By NYPL Staff
July 14, 2020

This profile is part of a series of interviews chronicling the experiences of researchers who use The New York Public Library collections for the development of their work.

Photograph of researcher Pichaya Damrongpiwat

Pichaya Damrongpiwat is a Ph.D. candidate in English at Cornell University. At the Berg Collection at NYPL, she conducted research for her dissertation on rape and gendered violence in women’s writing during the long eighteenth century.

What brought you to the Library?

One of my key authors is Frances Burney (1752-1840), and much of her extant papers are housed at the Berg Collection, including the manuscript drafts of her first novel, Evelina (1778).

What’s the most unexpected item you encountered in your research?

Frances Burney, Autograph verse on sheet, “To Doctor Last”

Dated June 23, 1769, this poem was composed by 17-year-old Burney to commemorate her father, Dr. Charles Burney, receiving his long-awaited doctoral degree in music.

But the most striking feature lies between the creases where the paper had been folded. On the backside of the sheet, there is an “address panel” addressed to Dr. Burney. But the letter was never posted, of course, and is instead part of young Frances’ play-pretend at letter writing, a practice for which she would be remembered and celebrated. The creases show that she folded the letter as if to post it, even writing the address of her father at Oxford and the sender address from her house in London.

This subtle but remarkable find shows the young Burney’s predilection for writing, or, in her own words, “scribbling.” But equally, it also shows how children often imitate the adults around them.

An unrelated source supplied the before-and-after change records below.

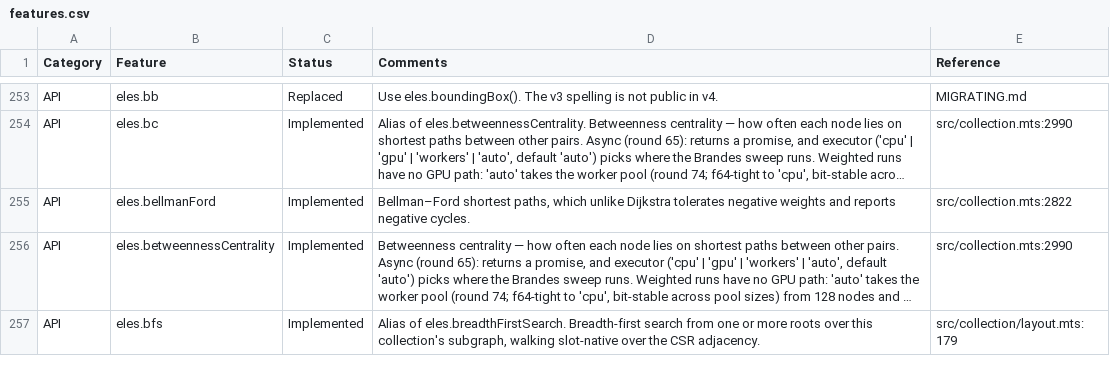
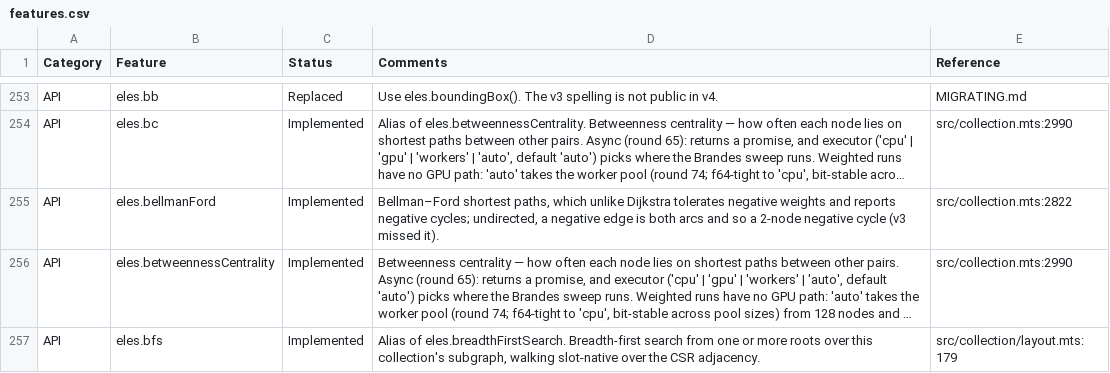
Before and after one commit to cytoscape/cytoscape.js, a CSV file: docs/features.csv, drawn as a sheet; only a part is shown, gaps mark what is left out; long unchanged cells end in …; the diff names each change by its address in the sheet, - before the commit and + after, or states it on an @@ line.

Commit message:
Read a negative undirected edge as a negative cycle in bellmanFord
An undirected edge is both arcs, so a -> b -> a over a negative edge is a
negative closed walk: NetworkX raises NetworkXUnbounded and Boost
reports the cycle.  v3 refused to relax straight back over the edge that
had reached a node.  That hid the 2-node cycle but still let a longer
walk cross the edge twice, so its distances were neither shortest walks
nor shortest simple paths (NP-hard with negative edges).

The guard is gone, and cycles are found the standard way: on pass n,
relax the arc that still relaxes, walk its head's predecessors n steps
back, and read the cycle from there.  A 2-node cycle over one edge is
node, edge, node, because the collection holds the edge once; the
existing cycle spec now accepts that shape.  Positive-weight and
directed runs are unchanged.

New specs:
- b-e at -5, undirected, is exactly the cycle {b, be, e}; the control
  is the same graph run directed, which has none and fails on the old
  source;
- references: undirected distances on wu and multi match NetworkX;
- negd read undirected is unbounded in NetworkX and v4 reports it,
  with every found cycle a negative closed walk.

Recorded in CHANGELOG, MIGRATING, src/README's v3 deviations, the
JSDoc and features.csv.

```diff
--- a/docs/features.csv
+++ b/docs/features.csv
-D255 (Comments): …reports negative cycles.
+D255 (Comments): …reports negative cycles; undirected, a negative edge is both arcs and so a 2-node negative cycle (v3 missed it).
```
Also changed, not shown: 12 other files.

Everyone was writing letters, so Frances would too. Therein lies the trace of a lived life, which is only visible on the original sheet at the Berg Collection. This artifact is a testament to the ongoing importance and irreplaceable value of our archives and libraries, even—or perhaps more than ever—in our digital ecosystem.

What research tool could you not live without? 

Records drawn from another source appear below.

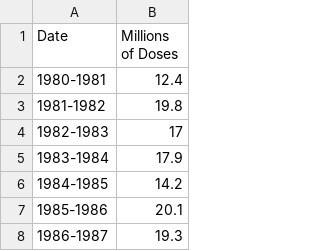
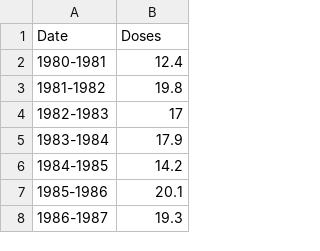
Before and after one commit to Codingjackking/MultiVacSim, a CSV file: data/flu/IVD Distributed in the United States, By Season.csv, drawn as a sheet; only a part is shown.

```diff
--- a/data/flu/IVD Distributed in the United States, By Season.csv
+++ b/data/flu/IVD Distributed in the United States, By Season.csv
@@ -1,2 +1,2 @@
-Date,Millions of Doses
+Date,Doses
 1980-1981,12.4
```
Also changed, not shown: 15 other files.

Through the recommendation of a librarian, I use a program called Tropy to organize images. This lightweight client helps with cataloging, grouping, finding duplicate images, and so forth. Above all, it’s free!

Where is your favorite place to eat in the neighborhood?

Café China on East 37th Street.

How do you maintain your research momentum?

I am of the persuasion that writing should be an integral part of archival research. I write small notes during the day, such as noting why an item captured my interest. At the end of the day, I review these notes and generate a paragraph or two of the findings. I find that doing so helps maintain and can actually sharpen the focus for the following day.

Is there anything you'd like to tell someone looking to get started?

Librarians and curators are archives of collected knowledge unto themselves, and they can assist with your project from start to finish. So go ahead, ask a librarian, and get started!

Have I left anything out that you’d like to tell other researchers?

Aspirational: Archives are such treasure troves and I try to spread the word as much as possible that access is possible, even for early-career researchers. There’s nothing like seeing the original artifact, and it will transform your research.

Practical: Look at the physical card catalogs in addition to digital finding aid(s) if possible. Some things may have slipped through the cracks during digitization.

Lastly, I’d like to give a shout-out to my wonderful feline research assistants, Pina and Monty, who made my stay on the Upper West Side a very special one by waking me up at 7AM sharp each morning, taking turns sitting on the desk chair, and asking for many, many back rubs—it’s important to take breaks!

Photograph of two gray cats lying on a couch